ALL THE NEWS FIT TO PULL
Right-Wing Site Tied to Kelli Ward Pulls Article Criticizing the GOP Senate Candidate
The reporter at Big League Politics insists that financial pressure didn't play a role.
A popular right-wing news outlet has removed a story from its website that was critical of a U.S. Senate candidate whose campaign is paying the site’s owner.
The site, Big League Politics, published a story on this month based on a video of Republican Arizona senate candidate Kelli Ward singing karaoke at a bar in Lake Havasu, Arizona. The story was headlined “U.S. Senate Candidate from Arizona Filmed Rapping While Drunk at Swingers Bar,” and asked, “Do we want to send this act to D.C.?”
That story no longer appears on BLP’s website, and its web address redirects to the site’s homepage. Web archive data indicates it was removed within a day of its publication.
Peter D’Abrosca, the story’s author, said the piece was removed from the site because it didn’t comport with its editorial standards.
“Once we learned the video was produced ham handedly by a consultant with a personal vendetta against Kelli Ward and included baseless claims against her we did something the Daily Beast rarely does—we got the story write [sic],” D’Abrosca told The Daily Beast.
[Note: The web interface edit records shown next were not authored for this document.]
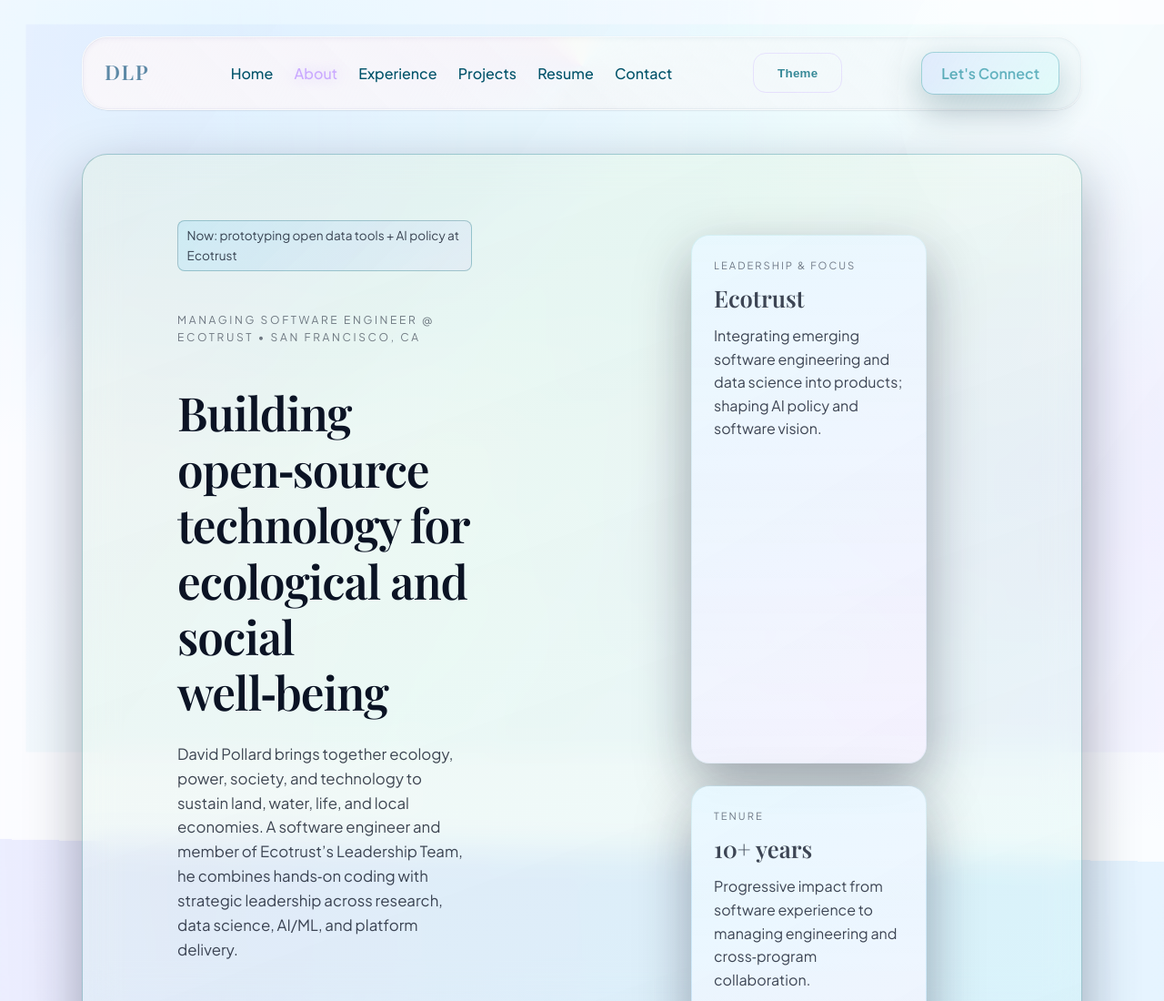
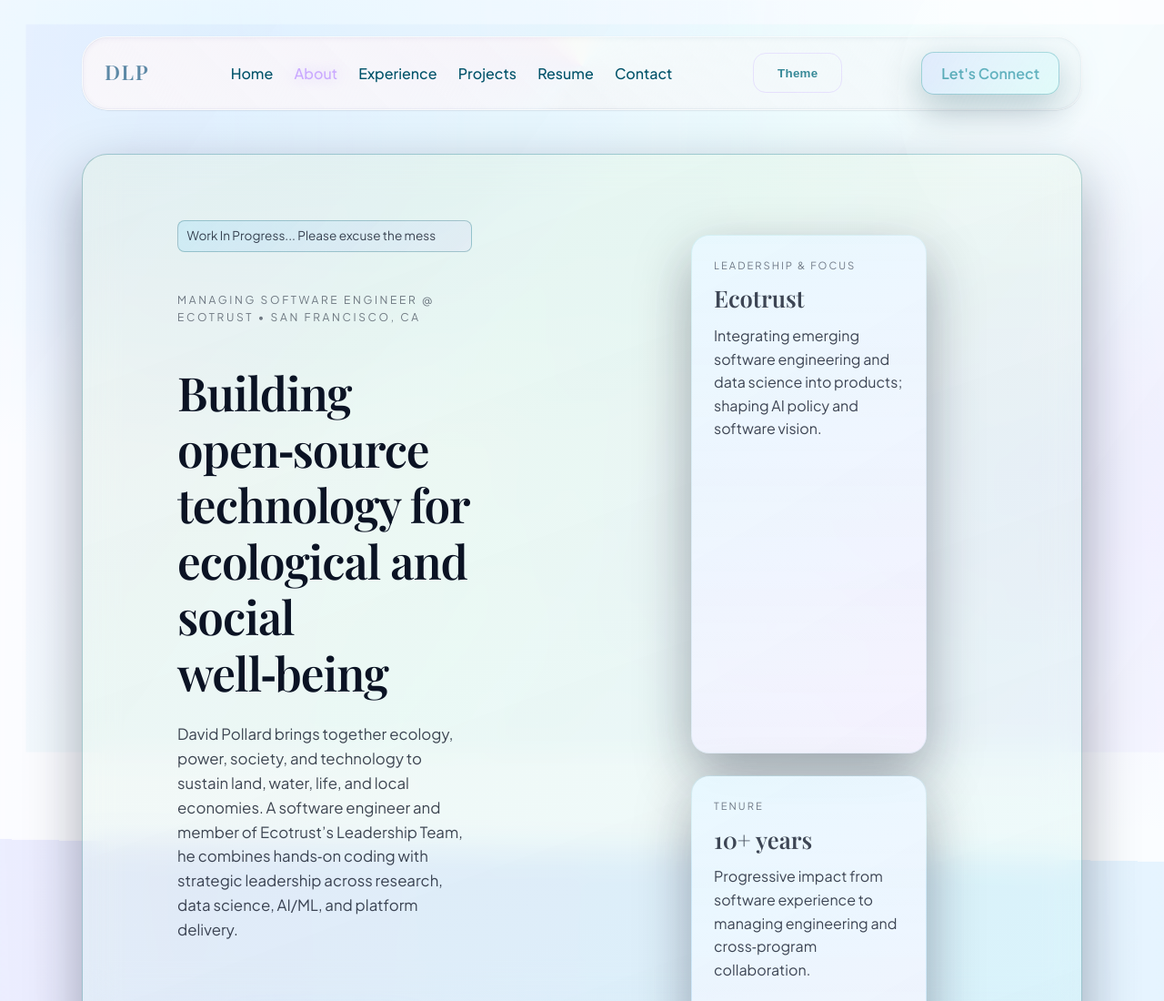
Before and after one commit to pollardld/pollardld.github.io, a website: page index.html in a window 1280 px wide. Shown: the top 1100 px of the page at 91% size. Drawn offline with nearby package versions, Linux system fonts and the light colour scheme; animation ran at ten frames a second.

Commit message:
Update now-badge text in index.html

```diff
--- a/index.html
+++ b/index.html
@@ -34,7 +34,7 @@
         <section id="hero" class="hero" aria-labelledby="hero-title">
             <div class="hero-content">
                 <!-- Optional small now-badge -->
-                <p class="now-badge" aria-live="polite">Now: prototyping open data tools + AI policy at Ecotrust</p>
+                <p class="now-badge" aria-live="polite">Work In Progress... Please excuse the mess</p>
                 <p class="hero-eyebrow">Managing Software Engineer @ Ecotrust • San Francisco, CA</p>
                 <h1 id="hero-title" class="hero-title">Building open‑source technology for ecological and social well‑being
                 </h1>
```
He declined to name the consultant.
But the story also fell smack dab in the middle of a web of political dealings that have complicated the sites editorial posture in recent months.
BLP’s owner, Mustard Seed Media, is a consulting firm run by Republican operative Reilly O’Neal. The Ward campaign has paid two of O’Neal’s other companies, email vendor Rightside Lists and fundraising firm Capital Square Funding Group, about $108,000 this year in fundraising commissions and email revenue-sharing fees.
Indeed, BLP’s history is uniquely entwined with the fight over the U.S. Senate nomination in Arizona. The site was founded in early 2017 by Dustin Stockton, a conservative activist who was an early senior official on the Ward campaign. But Stockton and his girlfriend, fellow Ward staffer Jennifer Lawrence, had a falling out with Ward and her husband, and Stockton and Lawrence publicly disavowed their former employer before joining the campaign of former Maricopa County sheriff Joe Arpaio, who is running against Ward for the Republican Senate nomination.
Alerted to BLP’s deletion of the Ward story, Stockton laid into the site he once led. “It’s pathetic that a project that I designed to be a journalistic endeavor has become just another tool of the consulting class,” he told The Daily Beast in an email. “They should change their name to bush league politics, that is more accurate.”
Mustard Seed acquired BLP after the special election for U.S. Senate in Alabama late last year. In that campaign, the losing candidate, former Republican state supreme court justice Roy Moore, paid O’Neal’s companies nearly $1 million. Moore’s Twitter account, with its roughly 75,000 followers, was subsequently rebranded as the official BLP account.
Since then, O’Neal and another consultant involved with Big League, Noel Fritsch, have also picked up work on behalf of Republican Senate candidate Corey Stewart, who has simultaneously received glowing coverage from BLP.
“Corey Stewart Bashes ‘Wimpy’ Tim Kaine Over Antifa Son and Sandinista Support,” read a quintessential headline on a story authored, as it happens, by D’Abrosca.
The site has grown in popularity of late under the leadership of editor in chief Patrick Howley, a former Breitbart writer who has steered BLP firmly into the fever swamps of the right-wing web. The site is a booster of the fringey QAnon movement, a vast conspiracy theory stretching from ancient Greece to the contemporary American “deep state.” It has promoted claims that Democratic National Committee staffer Seth Rich was murdered by U.S. federal agents in 2016 due to his involvement in the hacking of DNC email accounts, and questioned widely accepted reports of chemical weapons attacks by the Syrian government, among other dubious writings.
Despite that checkered history, D’Abrosca says his Ward article was not removed due to any financial pressures.
Two days after he published his short-lived Ward story, D’Abrosca wrote another piece on the Arizona senate race, but this one struck a very different note. “Ward has consistently supported the President and his agenda, the same one supported by America First voters,” D’Abrosca wrote. “Ward is clear: she wants to Make America Great Again.”
A couple weeks later, Howley took to Twitter to bemoan news organizations that hide information from their readers at the behest of friends and acquaintances.
“The problem I had as a reporter was getting shut down by smug, clueless D.C. establishment millenial [sic] middle managers and ‘deputy editors.’ Those people are dumb as rocks and only care about blocking info for their fancy friends,” Howley wrote.
“At Big League Politics,” he said, “writers are in control.”